There is a perception that military spouses are automatically placed in a supportive circle as soon as their ID card is laminated. In some cases, especially for those living on an installation, this could be a reality. Military spouses have a way of finding each other, often through command functions and social events. What starts out as small talk, can lead to commiserating, and, ultimately, connecting. But what about finding your tribe when it’s not handed to you? What then?
I became a Navy wife (ahem, submariner’s wife) back when there was a guaranteed all-male crew. The tight-knit group of spouses gathered together frequently for barbeques, bake sales, and we supported each other’s Pampered Chef and Mary Kay businesses. There was a phone tree in place to pass down information, ensuring that we always had someone to call in an emergency or to recommend a hair salon. A natural community is what it was. Finding your tribe? Check.
But he didn’t stay on submarines. In his late twenties, he did a 180 and attended nursing school alongside hundreds of 19-year-old girls and maybe three other dudes. You’re studying with who tonight? A complete change of scenery, to say the least.
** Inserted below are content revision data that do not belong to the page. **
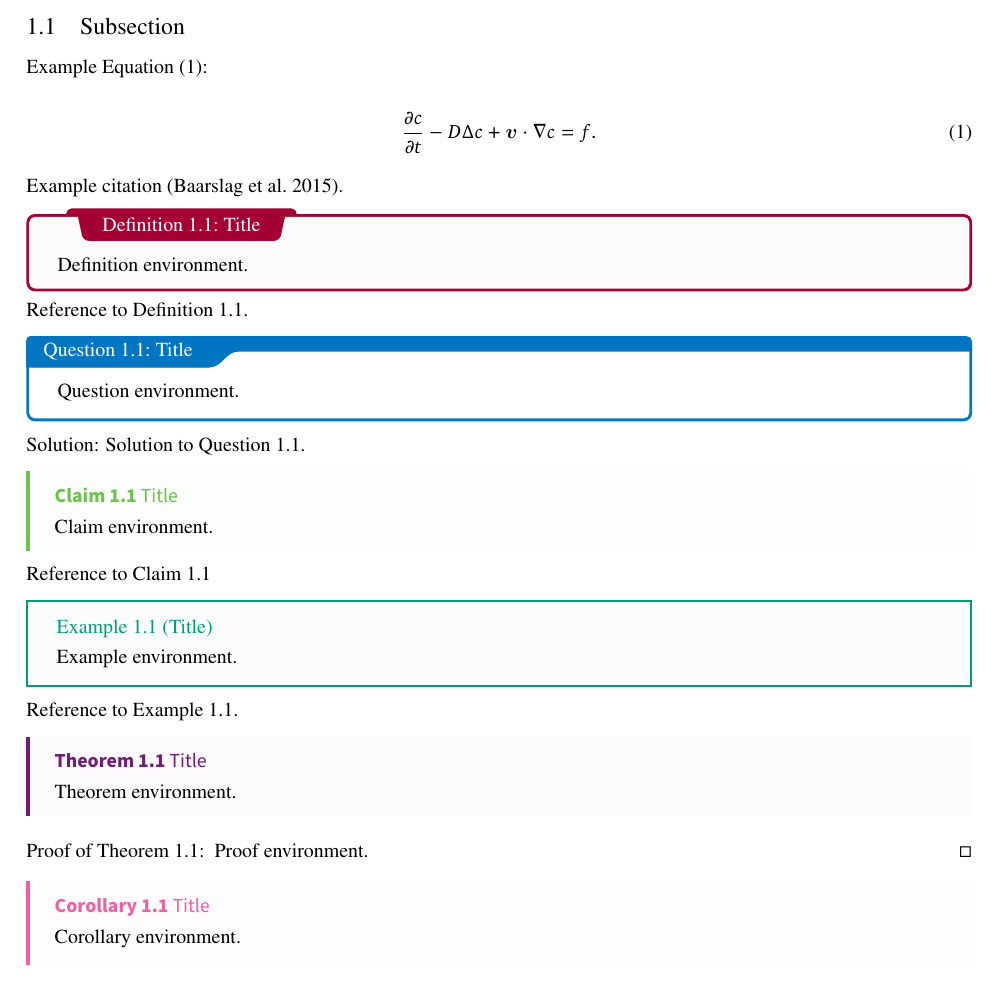
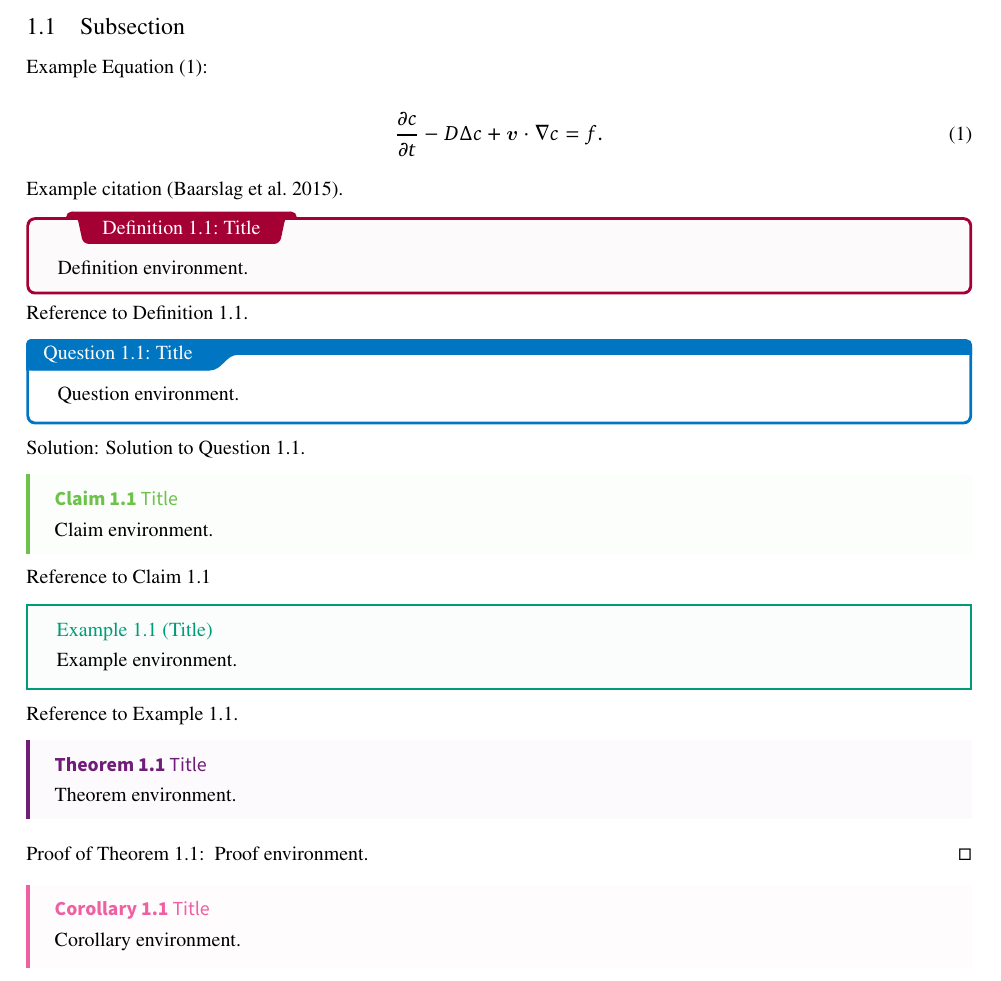
Before and after one commit to temeweckis/tu-delft-latex-template, a LaTeX document (document.tex, which reads tex/preamble.tex): part of page 3 of 6, cut so that both start at the same text. Compiled offline with LuaLaTeX.

Commit message:
Increase `newtxmath` font size

```diff
--- a/tex/preamble.tex
+++ b/tex/preamble.tex
@@ -8,7 +8,7 @@
 \usepackage[scaled=0.98,sups,osf]{XCharter}             % Body font settings (XCharter for rm)
 \usepackage[scaled=0.94,ttdefault]{sourcecodepro}       % Body font settings (sourcecodepro for tt)
 \usepackage[type1]{sourcesanspro}                       % Body font settings (sourcesanspro for sf)
-\usepackage[xcharter,vvarbb,scaled=1.05]{newtxmath}     % Math font settings (XCharter)
+\usepackage[xcharter,vvarbb,scaled=1.13]{newtxmath}     % Math font settings (XCharter)
 \usepackage{graphicx}                                   % Displaying images and figures
 \usepackage[font=sf,justification=centering]{caption}   % Caption typesetting (sans fonts)
 \usepackage[font=sf]{floatrow}                          % Floating object environments (sans fonts)
```
Also changed, not shown: README.md.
And while he’s been serving in the Navy Nurse Corps for almost a decade, I’ve been cobbling together a support network as a military spouse. Because when his co-workers are mainly female, it doesn’t make sense to become friends with the other military spouses at the command, now does it? And coming from the submariner world, where community was handed to me in a phone tree binder and Solo cup, I had to learn to adjust my expectations — and let’s face it, get creative.
Let me be clear: My service member doesn’t work with all females. There are actually more than a few Gaylord Fockers in the military. To find and connect with other military spouses at the command, I’ve had to be intentional. Planning double dates with one of my service member’s male co-workers and his spouse has been key to finding a glimmer of community. Honestly, it feels like a win to find just one person in the same boat. She gets what it’s like to be married to a male nurse without either of us having to explain. And I’ll take a one-on-one with a milspouse at the local brewery over working a room at a command function any day.
Widen the Circle
I knew I needed more of a support network than one or two military spouses, which is the grand total of what I’ve found through intentional double dating. Getting involved in our local community means having friends from several areas of my life. Here’s where I have been successful in finding true community, and I mean, come over and sit on the couch while we drink wine until 10 p.m. friends:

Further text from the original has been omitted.